The attorney who steps into the absent lawyer’s shoes will be far better able to do this job in a well-run firm. It is important that an office procedures manual exists and explains how to produce a list of client names and addresses for open files; that all deadlines and follow-up dates are promptly entered on the calendaring system; that time and billing records are up to date; and that it is easy to identify any original client documents that have been kept.

The plan needs to emphasize the importance of promptness in returning the client’s file, so that the client’s rights are not jeopardized and the client can take the file to a new attorney. Obviously, any money in the client’s trust account also must be promptly returned.

The key task in creating a successor plan is the choice of successor who can competently and responsibly take over and conclude the practice.

The arrangement with the successor attorney can be established through a limited power of attorney, a comprehensive agreement with detailed powers, or a short form authorization and consent form to close or manage a law practice. The plan should be based on trust.

The planning attorney should talk to the successor candidate to see whether she is comfortable serving as back-up and understands the duties that will be involved and the principles within which the practice has been conducted.

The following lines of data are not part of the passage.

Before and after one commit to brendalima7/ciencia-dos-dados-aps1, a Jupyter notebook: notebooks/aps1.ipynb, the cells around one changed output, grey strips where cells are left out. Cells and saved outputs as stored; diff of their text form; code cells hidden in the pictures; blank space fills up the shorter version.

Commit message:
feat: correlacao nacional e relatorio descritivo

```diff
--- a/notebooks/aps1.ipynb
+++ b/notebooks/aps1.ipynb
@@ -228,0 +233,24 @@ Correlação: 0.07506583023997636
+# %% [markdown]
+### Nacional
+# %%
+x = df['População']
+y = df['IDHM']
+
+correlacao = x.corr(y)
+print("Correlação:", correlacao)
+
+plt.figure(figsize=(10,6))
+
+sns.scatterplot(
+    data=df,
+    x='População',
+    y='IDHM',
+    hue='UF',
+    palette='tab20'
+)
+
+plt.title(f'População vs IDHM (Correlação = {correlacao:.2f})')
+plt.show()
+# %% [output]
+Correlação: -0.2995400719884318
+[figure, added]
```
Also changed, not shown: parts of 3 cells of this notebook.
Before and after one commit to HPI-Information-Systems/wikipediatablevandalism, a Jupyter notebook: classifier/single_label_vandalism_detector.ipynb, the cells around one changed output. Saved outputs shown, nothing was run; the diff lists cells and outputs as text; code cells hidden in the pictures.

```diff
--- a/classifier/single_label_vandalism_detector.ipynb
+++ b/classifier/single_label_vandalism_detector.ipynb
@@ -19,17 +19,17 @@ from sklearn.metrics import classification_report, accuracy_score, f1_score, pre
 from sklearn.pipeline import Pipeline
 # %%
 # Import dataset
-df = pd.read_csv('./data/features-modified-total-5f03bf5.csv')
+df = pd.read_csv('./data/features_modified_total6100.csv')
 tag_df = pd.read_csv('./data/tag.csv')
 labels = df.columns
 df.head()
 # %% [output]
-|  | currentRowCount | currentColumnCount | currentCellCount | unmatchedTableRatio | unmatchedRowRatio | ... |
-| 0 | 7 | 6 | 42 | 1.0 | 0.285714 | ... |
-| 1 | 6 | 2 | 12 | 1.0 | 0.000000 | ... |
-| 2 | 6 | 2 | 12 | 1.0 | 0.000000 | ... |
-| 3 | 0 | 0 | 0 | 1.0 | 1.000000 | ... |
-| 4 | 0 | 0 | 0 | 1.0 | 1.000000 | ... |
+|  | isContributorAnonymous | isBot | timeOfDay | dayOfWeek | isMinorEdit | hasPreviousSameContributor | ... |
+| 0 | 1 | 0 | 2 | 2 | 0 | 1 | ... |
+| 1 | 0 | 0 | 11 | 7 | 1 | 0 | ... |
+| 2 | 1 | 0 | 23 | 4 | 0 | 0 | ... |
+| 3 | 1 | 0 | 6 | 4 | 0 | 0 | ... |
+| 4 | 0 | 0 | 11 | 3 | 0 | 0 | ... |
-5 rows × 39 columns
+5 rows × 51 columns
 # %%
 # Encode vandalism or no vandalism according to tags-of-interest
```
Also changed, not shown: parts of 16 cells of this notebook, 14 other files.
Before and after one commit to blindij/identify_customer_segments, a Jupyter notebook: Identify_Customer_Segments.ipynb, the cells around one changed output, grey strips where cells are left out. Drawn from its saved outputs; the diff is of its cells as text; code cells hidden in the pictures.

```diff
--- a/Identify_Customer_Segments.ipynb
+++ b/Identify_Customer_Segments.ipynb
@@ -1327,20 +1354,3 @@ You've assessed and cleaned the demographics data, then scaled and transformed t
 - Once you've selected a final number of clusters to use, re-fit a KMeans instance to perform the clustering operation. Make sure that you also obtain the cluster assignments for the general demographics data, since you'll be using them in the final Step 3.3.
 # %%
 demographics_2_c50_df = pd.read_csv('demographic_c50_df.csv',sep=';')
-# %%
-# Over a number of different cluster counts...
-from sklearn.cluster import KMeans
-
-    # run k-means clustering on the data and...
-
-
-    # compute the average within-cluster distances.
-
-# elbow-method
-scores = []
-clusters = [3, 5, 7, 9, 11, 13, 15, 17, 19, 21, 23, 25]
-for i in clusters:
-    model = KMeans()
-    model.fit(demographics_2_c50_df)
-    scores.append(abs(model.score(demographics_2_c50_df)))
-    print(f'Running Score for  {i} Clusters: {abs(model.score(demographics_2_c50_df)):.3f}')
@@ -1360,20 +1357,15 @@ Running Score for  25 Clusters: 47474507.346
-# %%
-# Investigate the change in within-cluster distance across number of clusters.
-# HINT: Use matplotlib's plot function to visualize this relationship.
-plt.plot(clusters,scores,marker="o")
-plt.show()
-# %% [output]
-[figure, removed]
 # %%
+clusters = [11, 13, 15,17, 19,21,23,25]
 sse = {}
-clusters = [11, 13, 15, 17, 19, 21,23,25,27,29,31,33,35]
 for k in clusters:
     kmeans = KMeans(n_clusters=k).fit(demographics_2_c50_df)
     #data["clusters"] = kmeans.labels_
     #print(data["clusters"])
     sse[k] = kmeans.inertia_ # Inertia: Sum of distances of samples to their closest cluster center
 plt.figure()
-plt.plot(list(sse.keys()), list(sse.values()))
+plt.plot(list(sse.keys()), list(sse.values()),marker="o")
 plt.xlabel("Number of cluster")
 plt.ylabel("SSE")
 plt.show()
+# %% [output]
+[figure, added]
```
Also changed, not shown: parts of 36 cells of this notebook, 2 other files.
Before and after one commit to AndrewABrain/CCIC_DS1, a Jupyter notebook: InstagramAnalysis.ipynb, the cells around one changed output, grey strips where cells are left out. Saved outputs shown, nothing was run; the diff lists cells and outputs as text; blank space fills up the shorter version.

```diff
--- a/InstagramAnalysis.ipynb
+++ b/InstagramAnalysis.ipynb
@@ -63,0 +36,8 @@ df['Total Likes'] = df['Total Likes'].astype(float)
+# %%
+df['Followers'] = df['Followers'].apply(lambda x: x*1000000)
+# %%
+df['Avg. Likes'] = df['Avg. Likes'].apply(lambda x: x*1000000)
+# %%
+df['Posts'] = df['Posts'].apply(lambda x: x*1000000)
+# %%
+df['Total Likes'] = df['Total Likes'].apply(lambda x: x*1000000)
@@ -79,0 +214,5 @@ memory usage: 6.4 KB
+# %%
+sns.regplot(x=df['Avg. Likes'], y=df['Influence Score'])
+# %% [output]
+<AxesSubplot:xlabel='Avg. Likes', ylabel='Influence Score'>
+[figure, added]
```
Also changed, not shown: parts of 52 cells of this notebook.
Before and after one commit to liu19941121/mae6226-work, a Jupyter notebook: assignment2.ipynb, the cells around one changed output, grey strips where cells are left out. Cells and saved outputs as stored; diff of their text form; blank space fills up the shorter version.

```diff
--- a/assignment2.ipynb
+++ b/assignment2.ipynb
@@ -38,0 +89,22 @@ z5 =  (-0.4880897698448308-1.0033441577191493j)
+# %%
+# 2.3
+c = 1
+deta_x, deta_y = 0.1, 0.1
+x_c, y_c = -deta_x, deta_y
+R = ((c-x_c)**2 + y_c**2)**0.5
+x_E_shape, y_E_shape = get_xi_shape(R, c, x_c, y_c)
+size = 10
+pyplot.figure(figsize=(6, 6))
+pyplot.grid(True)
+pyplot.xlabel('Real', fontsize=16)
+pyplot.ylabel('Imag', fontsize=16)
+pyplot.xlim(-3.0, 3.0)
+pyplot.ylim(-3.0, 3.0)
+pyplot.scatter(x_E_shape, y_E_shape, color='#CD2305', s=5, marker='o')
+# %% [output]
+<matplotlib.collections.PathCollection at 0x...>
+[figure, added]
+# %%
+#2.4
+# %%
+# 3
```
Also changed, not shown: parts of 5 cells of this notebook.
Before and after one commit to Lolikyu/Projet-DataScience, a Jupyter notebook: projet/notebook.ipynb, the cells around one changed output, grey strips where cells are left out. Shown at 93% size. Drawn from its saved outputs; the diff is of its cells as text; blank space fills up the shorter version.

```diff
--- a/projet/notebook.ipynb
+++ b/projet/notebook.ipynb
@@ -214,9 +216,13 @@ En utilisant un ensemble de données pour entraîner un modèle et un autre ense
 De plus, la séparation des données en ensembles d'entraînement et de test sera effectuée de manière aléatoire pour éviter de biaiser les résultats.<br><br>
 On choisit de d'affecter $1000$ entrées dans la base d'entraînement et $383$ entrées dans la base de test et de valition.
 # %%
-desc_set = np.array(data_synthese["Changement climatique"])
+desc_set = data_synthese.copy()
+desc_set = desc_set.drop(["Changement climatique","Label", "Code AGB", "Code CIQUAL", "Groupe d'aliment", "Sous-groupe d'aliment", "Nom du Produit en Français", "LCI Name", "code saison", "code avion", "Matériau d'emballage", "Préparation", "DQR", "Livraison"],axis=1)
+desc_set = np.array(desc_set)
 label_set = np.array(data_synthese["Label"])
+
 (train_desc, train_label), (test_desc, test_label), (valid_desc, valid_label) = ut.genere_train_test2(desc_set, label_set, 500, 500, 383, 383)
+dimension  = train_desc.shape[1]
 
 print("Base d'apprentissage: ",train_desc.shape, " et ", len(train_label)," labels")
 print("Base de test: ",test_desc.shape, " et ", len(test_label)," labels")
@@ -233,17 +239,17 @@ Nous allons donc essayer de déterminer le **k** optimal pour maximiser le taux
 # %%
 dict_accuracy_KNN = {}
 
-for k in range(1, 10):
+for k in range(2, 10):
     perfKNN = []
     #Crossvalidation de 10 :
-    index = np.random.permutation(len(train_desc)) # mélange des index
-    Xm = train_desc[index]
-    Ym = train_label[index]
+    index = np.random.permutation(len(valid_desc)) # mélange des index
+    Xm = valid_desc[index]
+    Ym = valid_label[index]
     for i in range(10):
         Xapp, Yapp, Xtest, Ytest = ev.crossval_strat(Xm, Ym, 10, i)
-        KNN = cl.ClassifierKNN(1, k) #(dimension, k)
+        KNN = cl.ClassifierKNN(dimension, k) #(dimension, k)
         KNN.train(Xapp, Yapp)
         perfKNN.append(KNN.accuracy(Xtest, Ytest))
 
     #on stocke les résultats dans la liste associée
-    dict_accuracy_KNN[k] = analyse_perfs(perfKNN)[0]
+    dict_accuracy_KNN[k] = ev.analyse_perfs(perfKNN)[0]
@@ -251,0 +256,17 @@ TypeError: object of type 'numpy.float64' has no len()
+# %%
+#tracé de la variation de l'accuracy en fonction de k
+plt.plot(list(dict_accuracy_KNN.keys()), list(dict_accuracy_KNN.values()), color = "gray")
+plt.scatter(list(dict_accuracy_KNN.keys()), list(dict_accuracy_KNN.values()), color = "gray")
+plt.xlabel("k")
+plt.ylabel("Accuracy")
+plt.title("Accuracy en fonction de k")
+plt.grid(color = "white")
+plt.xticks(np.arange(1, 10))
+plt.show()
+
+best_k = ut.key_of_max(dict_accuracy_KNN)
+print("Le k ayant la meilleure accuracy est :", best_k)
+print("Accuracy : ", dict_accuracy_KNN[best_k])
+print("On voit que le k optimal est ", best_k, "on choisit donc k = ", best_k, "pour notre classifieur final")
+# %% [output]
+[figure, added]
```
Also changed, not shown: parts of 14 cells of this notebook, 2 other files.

If an attorney is authorized to administer another attorney’s practice in the event of disability, impairment or incapacity, that authority terminates when the attorney dies. The administrator of the estate has the legal authority to bring the practice to a close. The administrator should be fully aware of the terms of the successor agreement and is free to authorize the successor attorney to proceed.

Clients of an incapacitated or deceased attorney will eventually move their matters to replacement counsel that they choose, and often pay only a fraction, if anything, of the outstanding bills owed to the former lawyers. All the unbilled time related to work in progress is usually lost. Consequently, the value of the receivables and client work is considerably less than the attorney may have anticipated. In the meantime, there are continuing office expenses. This affects cash flow to the attorney’s family.

Other states have created some useful reference material on succession planning. For example, New Mexico, New York and Colorado have published succession planning handbooks for lawyers.
The New York State Bar Association’s guide is entitled “Planning Ahead: Establish an Advance Exit Plan to Protect Your Clients’ Interests in the Event of Your Disability, Retirement or Death.” The guide outlines the following four-step plan for exiting a law practice:

Step 1: Designation of an assisting attorney;

Step 2: Preparation of written instructions for the assisting attorney, family, executor and staff;

Step 3: Discussion of the advance exit plan with the people listed in Step 2; and

Step 4: Description of the financial arrangements made with the assisting attorney, which may include medical authorizations to determine incapacity to continue to practice, and authorizations to notify others about the closure of the practice or to obtain extensions of time in active litigation matters.


Jayne Tyrrell is executive director of the Massachusetts IOLTA Committee.